Dairy giant Dale Farm suffers profits slump: Drop blamed on strong pound and tight margins
Dairy giant Dale Farm and parent company United Dairy Farmers have suffered a 50% slump in profits — blamed on tighter margins and the strength of the pound over the euro.
Dale Farm — along with its parent company United Dairy Farmers — saw turnover fall slightly to £421m.
And the entire group's operating profit fell by around 50% to £3.55m, which was blamed on “depressed market returns... made worse by adverse exchange rates with the pound gathering strength versus the euro”.
But on the upside, Dale Farm itself saw a 10% boost in turnover — rising to £320m for the year ending March 2015.
And David Dobbin, Dale Farm’s group chief executive said the “volatility in dairy markets and milk prices reinforces the rationale behind our strategy to grow in added value consumer products and thus deliver a more competitive and stable milk price to our farmers”.
“Dale Farm delivered another year of strong growth however profits were hit by depressed market returns and adverse movements in exchange rates, with the pound gaining significantly in strength versus the euro.
“The outlook for the current year remains difficult with dairy markets continuing to decline as the result of the ongoing global oversupply situation exacerbated by the ending EU dairy quotas in April 2015 which has led to increased output.”

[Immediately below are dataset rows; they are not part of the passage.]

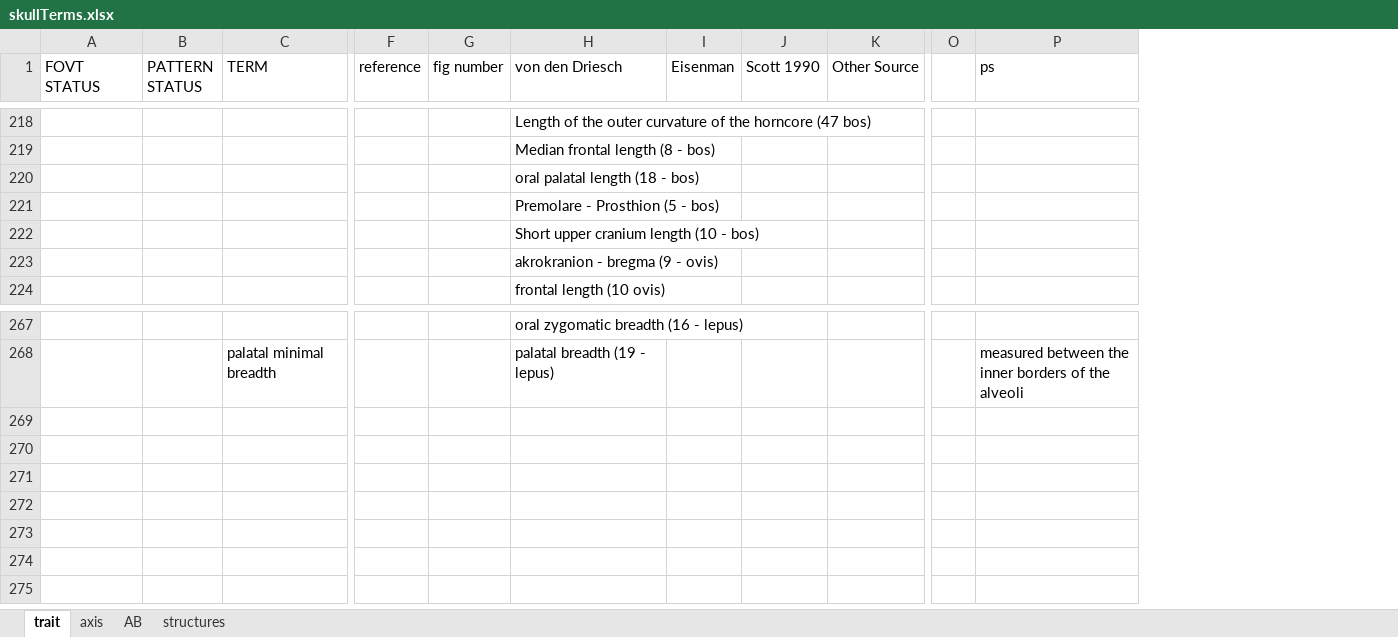
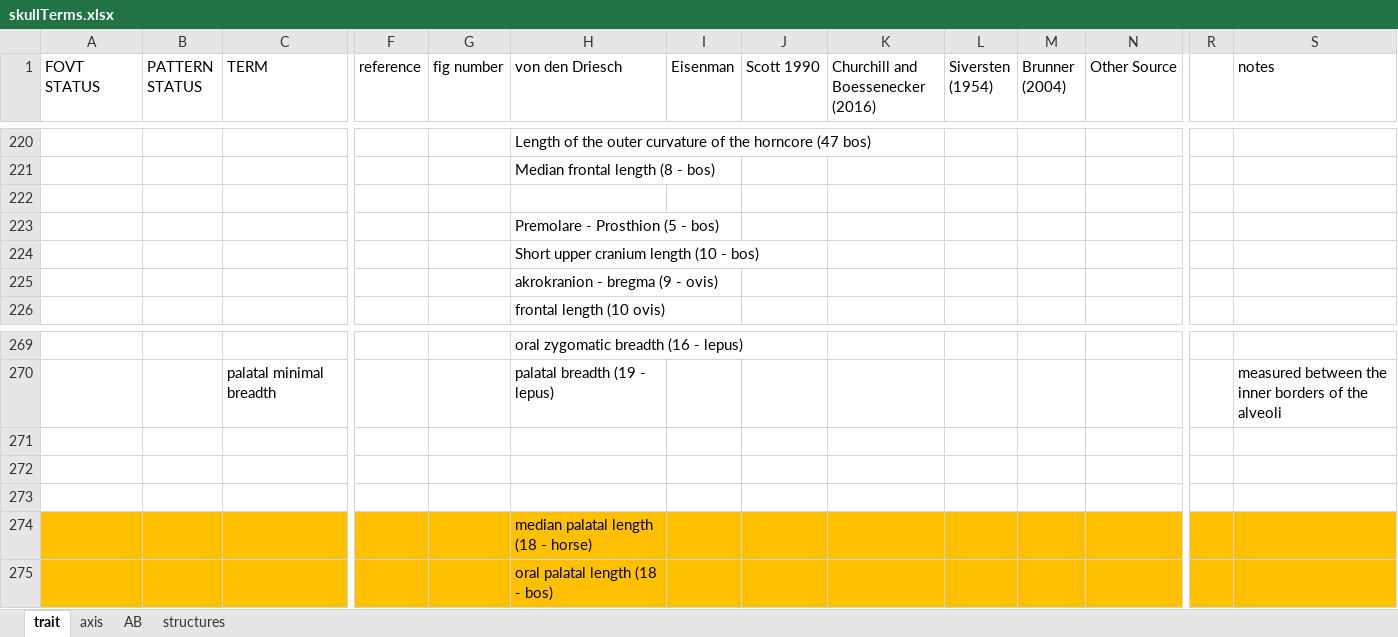
Before and after one commit to futres/fovt, an Excel workbook: terms/skullTerms.xlsx, sheet trait, drawn as a sheet; only a part is shown, gaps mark what is left out; values as stored, in another font and other column widths than the file's, no borders; addresses are those after the commit; rows hold the shown columns only; the diff covers the shown part only; the diff names each change by its address in the sheet, - before the commit and + after, or states it on an @@ line.

```diff
--- a/terms/skullTerms.xlsx (sheet trait)
+++ b/terms/skullTerms.xlsx (sheet trait)
+column K, row 1: Churchill and Boessenecker (2016)
+column L (Siversten (1954)), empty
+column M (Brunner (2004)), empty
-S1: ps
+S1: notes
-H222 (von den Driesch): oral palatal length (18 - bos)
+H222 (von den Driesch): (empty)
+row 271: (empty)
+row 272: (empty)
+row 273: (empty)
+row 274:  |  |  |  |  | median palatal length (18 - horse)
+row 275:  |  |  |  |  | oral palatal length (18 - bos)
```
Also changed, not shown: 2 added rows, 26 edited cells and cell formats elsewhere in this sheet.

“At the end of March 2015, United reached agreement with the NILGOSC pension scheme to withdraw from the scheme and cap its liabilities eliminating any future risk exposure. This resulted in a one off exceptional net book charge of £1.9m.

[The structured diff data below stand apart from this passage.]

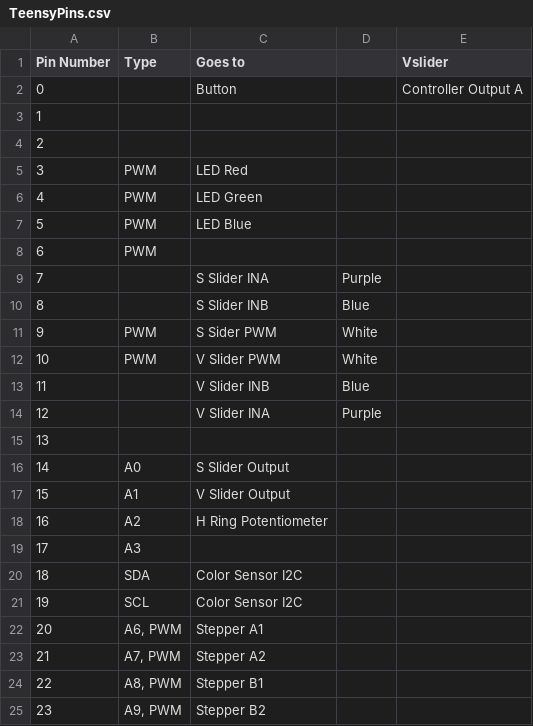
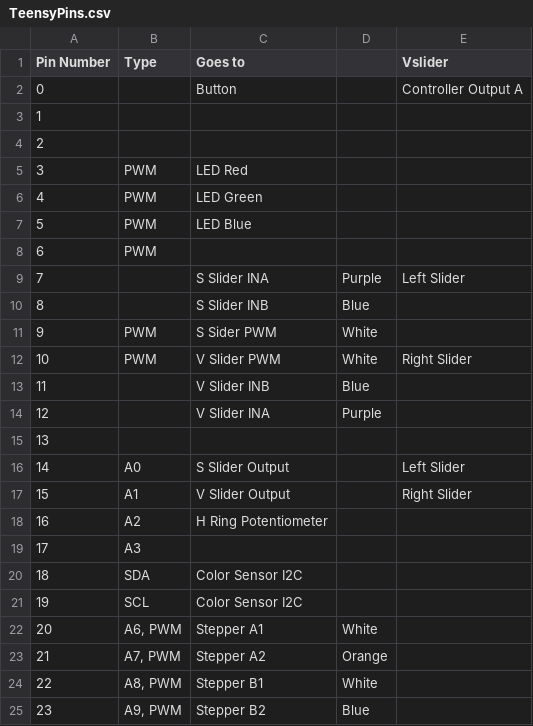
Before and after one commit to AG6GR/ColorGlove, a CSV file: TeensyPins.csv, drawn as a sheet.

```diff
--- a/TeensyPins.csv
+++ b/TeensyPins.csv
@@ -8,6 +8,6 @@ Pin Number,Type,Goes to,,Vslider
 6,PWM,,,
-7,,S Slider INA,Purple,
+7,,S Slider INA,Purple,Left Slider
 8,,S Slider INB,Blue,
 9,PWM,S Sider PWM,White,
-10,PWM,V Slider PWM,White,
+10,PWM,V Slider PWM,White,Right Slider
 11,,V Slider INB,Blue,
@@ -15,4 +15,4 @@ Pin Number,Type,Goes to,,Vslider
 13,,,,
-14,A0,S Slider Output,,
-15,A1,V Slider Output,,
+14,A0,S Slider Output,,Left Slider
+15,A1,V Slider Output,,Right Slider
 16,A2,H Ring Potentiometer,,
@@ -21,5 +21,5 @@ Pin Number,Type,Goes to,,Vslider
 19,SCL,Color Sensor I2C,,
-20,"A6, PWM",Stepper A1,,
-21,"A7, PWM",Stepper A2,,
-22,"A8, PWM",Stepper B1,,
-23,"A9, PWM",Stepper B2,,
+20,"A6, PWM",Stepper A1,White,
+21,"A7, PWM",Stepper A2,Orange,
+22,"A8, PWM",Stepper B1,White,
+23,"A9, PWM",Stepper B2,Blue,
```
Also changed, not shown: 1 other file.
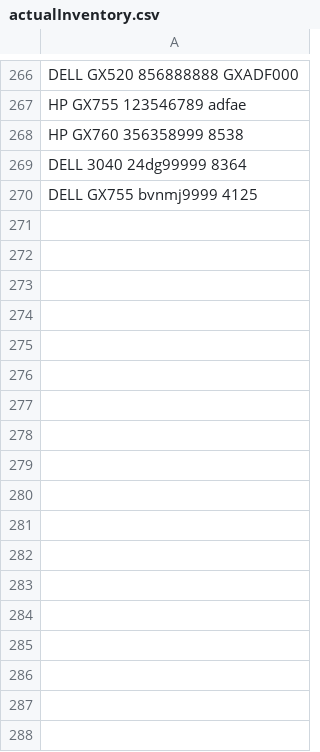
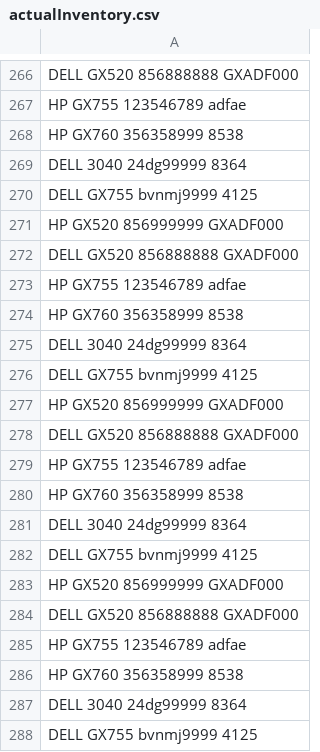
Before and after one commit to oallan915/Inventory, a CSV file: testfiles/actualInventory.csv, drawn as a sheet; only a part is shown, gaps mark what is left out.

```diff
--- a/testfiles/actualInventory.csv
+++ b/testfiles/actualInventory.csv
@@ -270 +270,19 @@ DELL        3040        24dg99999        8364
 DELL        GX755        bvnmj9999        4125
+HP        GX520        856999999        GXADF000
+DELL        GX520        856888888        GXADF000
+HP        GX755        123546789        adfae
+HP        GX760        356358999        8538
+DELL        3040        24dg99999        8364
+DELL        GX755        bvnmj9999        4125
+HP        GX520        856999999        GXADF000
+DELL        GX520        856888888        GXADF000
+HP        GX755        123546789        adfae
+HP        GX760        356358999        8538
+DELL        3040        24dg99999        8364
+DELL        GX755        bvnmj9999        4125
+HP        GX520        856999999        GXADF000
+DELL        GX520        856888888        GXADF000
+HP        GX755        123546789        adfae
+HP        GX760        356358999        8538
+DELL        3040        24dg99999        8364
+DELL        GX755        bvnmj9999        4125
```
Also changed, not shown: 3 other files.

During the year, farm gate milk prices “roller-coasted”, according to the firm — starting the year at a high of 32.4p per litre and finishing at 21.4p.
The group said “this reflected a collapse in dairy markets driven by global overproduction in milk, weaker demand from China and a Russian ban on imports of EU dairy produce”.